### WHAT IS BEING ASKED
Within the material below, count each line holding the string "method" and return the total alone.
========================================
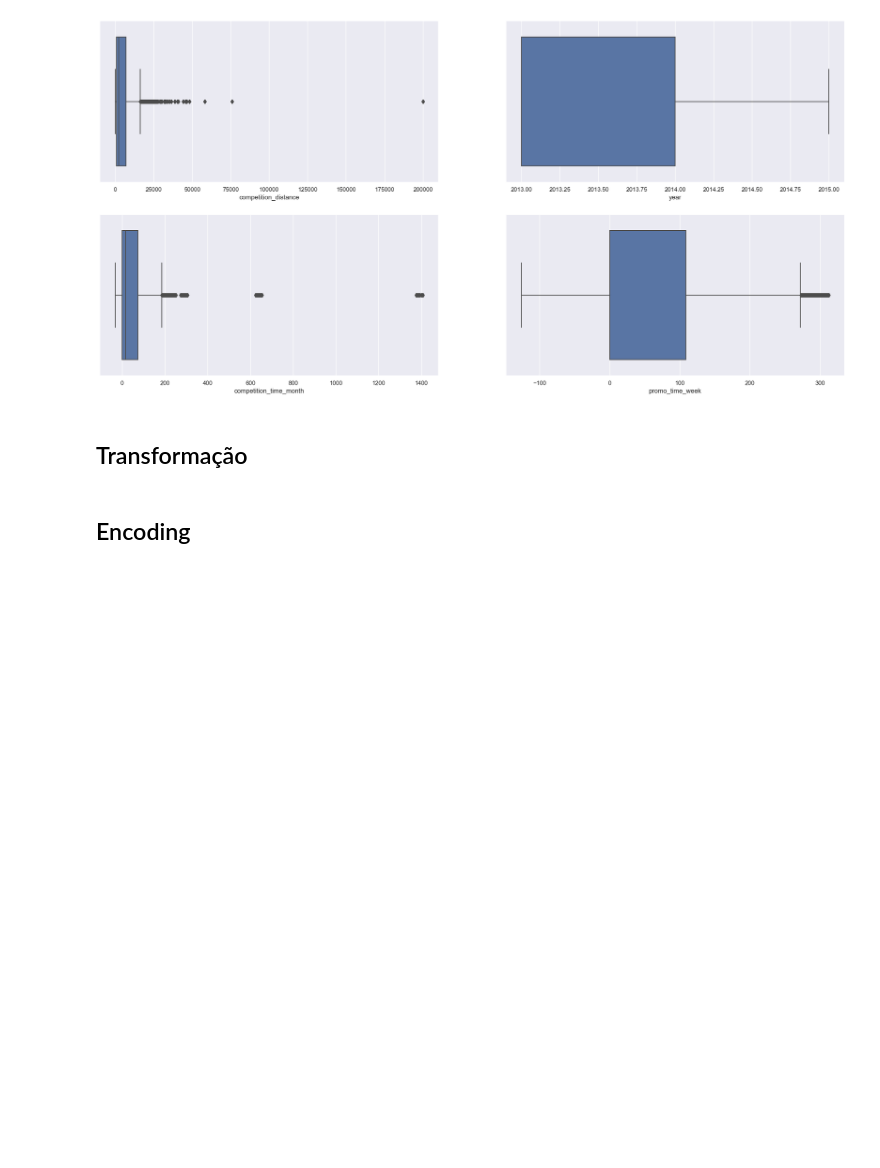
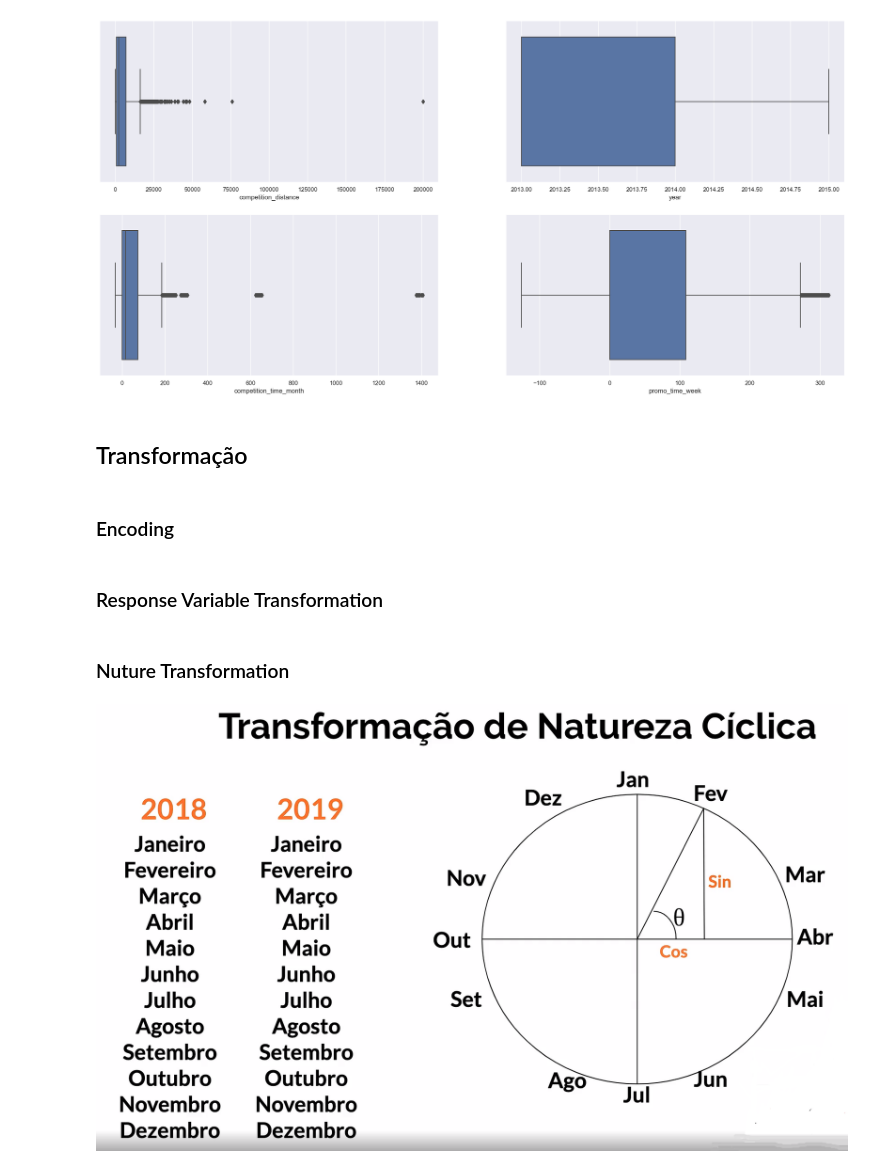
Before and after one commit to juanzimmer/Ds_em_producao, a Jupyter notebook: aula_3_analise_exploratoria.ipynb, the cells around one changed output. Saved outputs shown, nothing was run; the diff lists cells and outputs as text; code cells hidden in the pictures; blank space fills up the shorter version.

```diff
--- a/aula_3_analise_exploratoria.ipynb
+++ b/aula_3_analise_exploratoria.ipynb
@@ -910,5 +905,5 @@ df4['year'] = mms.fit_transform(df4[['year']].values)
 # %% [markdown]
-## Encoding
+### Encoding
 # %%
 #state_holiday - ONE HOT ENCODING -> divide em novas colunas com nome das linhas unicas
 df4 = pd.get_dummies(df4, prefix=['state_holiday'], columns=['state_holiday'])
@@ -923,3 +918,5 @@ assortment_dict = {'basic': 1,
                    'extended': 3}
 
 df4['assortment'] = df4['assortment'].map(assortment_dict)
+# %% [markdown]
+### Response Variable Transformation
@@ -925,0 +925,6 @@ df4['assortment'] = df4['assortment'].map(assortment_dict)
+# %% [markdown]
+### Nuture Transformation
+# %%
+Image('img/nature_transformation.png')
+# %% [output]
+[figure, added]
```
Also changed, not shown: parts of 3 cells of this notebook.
========================================
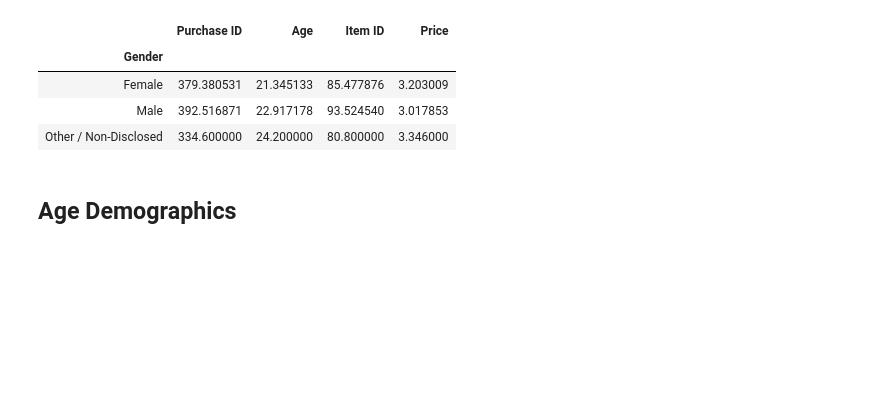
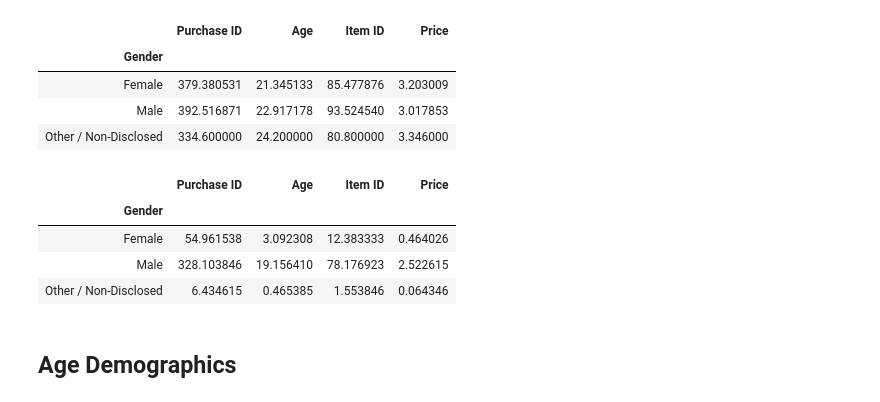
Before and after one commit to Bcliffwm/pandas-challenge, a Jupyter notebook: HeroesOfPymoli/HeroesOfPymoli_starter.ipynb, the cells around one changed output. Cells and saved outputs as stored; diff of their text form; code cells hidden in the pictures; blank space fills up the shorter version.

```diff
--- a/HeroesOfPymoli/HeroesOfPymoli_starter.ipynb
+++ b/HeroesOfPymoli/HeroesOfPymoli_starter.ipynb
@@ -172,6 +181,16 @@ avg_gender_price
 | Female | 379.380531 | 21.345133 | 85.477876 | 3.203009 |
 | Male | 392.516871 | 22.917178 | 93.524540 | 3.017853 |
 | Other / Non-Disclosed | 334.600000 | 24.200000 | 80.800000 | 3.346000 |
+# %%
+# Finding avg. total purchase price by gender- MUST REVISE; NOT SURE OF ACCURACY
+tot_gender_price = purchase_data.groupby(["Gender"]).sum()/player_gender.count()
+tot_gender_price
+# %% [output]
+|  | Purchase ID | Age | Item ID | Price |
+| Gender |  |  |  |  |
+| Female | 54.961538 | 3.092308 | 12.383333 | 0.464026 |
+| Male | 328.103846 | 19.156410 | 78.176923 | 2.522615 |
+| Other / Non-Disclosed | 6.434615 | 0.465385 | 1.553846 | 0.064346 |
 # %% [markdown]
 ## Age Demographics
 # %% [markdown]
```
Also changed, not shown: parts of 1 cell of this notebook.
========================================
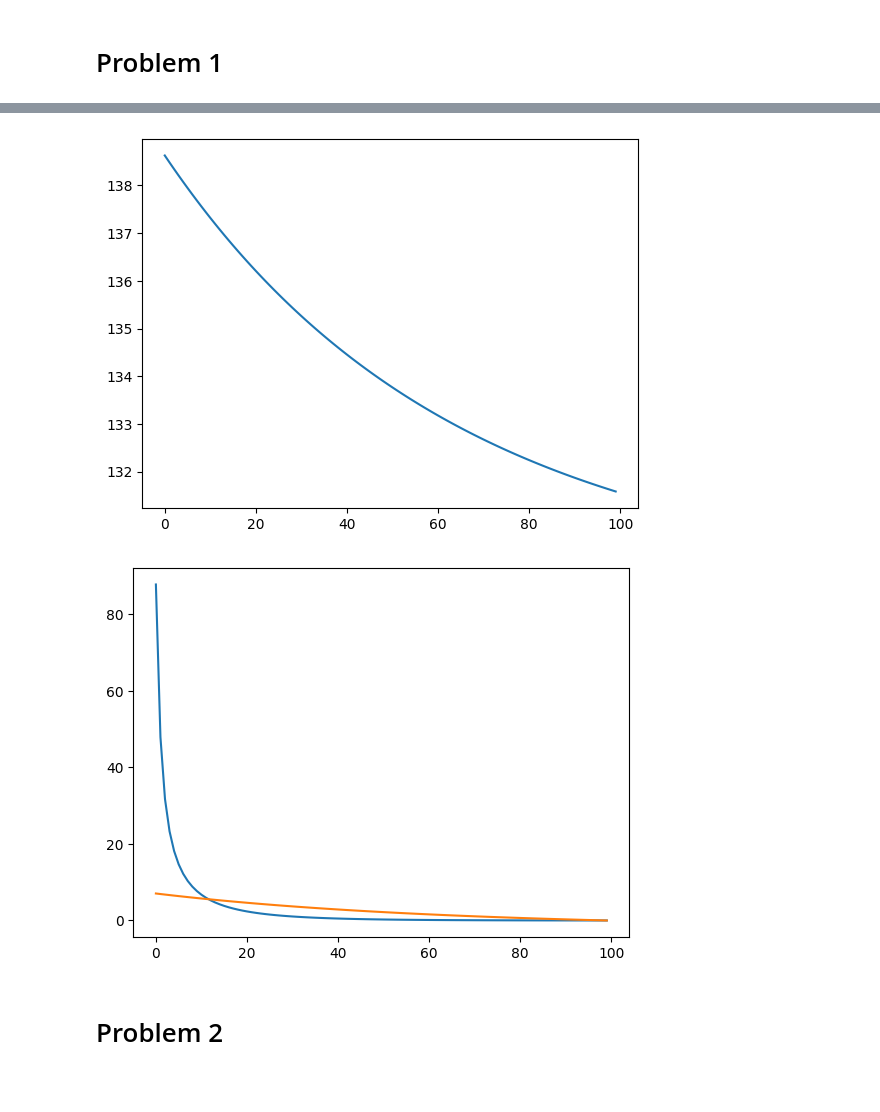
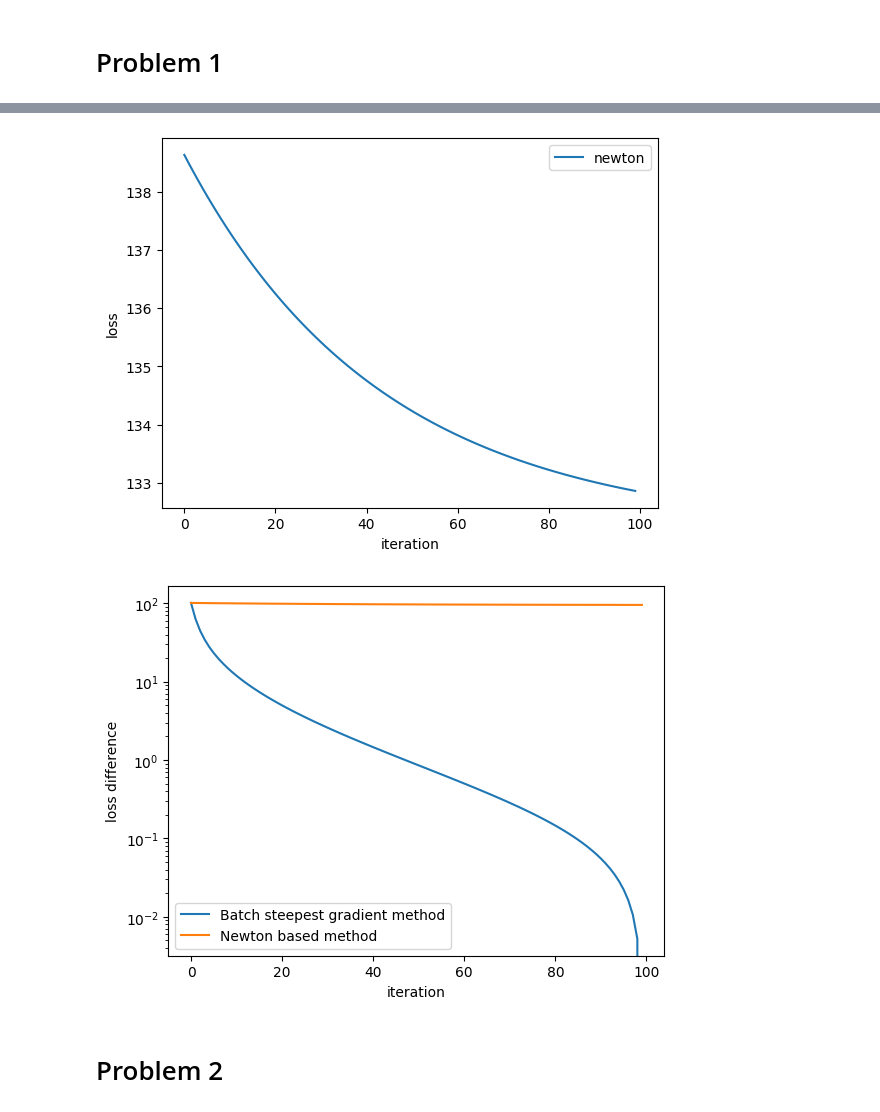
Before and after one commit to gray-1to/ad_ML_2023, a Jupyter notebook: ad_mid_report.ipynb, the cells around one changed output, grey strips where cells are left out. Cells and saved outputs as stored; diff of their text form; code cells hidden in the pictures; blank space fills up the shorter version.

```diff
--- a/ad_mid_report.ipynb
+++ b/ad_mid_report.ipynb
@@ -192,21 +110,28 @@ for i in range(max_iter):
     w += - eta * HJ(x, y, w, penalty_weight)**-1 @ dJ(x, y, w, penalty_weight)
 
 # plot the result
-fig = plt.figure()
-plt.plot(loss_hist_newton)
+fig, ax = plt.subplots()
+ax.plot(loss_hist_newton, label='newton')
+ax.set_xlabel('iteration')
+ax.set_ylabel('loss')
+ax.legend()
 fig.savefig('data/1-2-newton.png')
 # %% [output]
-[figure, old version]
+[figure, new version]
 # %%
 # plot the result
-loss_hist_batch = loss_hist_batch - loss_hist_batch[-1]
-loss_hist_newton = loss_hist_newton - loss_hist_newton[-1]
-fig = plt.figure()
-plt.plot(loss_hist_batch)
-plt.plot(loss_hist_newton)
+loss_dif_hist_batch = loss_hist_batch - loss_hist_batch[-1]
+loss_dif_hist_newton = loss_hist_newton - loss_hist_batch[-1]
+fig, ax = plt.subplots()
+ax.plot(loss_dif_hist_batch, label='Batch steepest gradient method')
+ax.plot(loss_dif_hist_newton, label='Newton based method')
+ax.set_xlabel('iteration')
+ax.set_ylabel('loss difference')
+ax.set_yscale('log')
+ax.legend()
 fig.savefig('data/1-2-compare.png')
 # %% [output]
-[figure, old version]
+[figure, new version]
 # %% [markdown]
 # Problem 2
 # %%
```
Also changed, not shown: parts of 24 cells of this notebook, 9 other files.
========================================
### RESPONSE AREA
2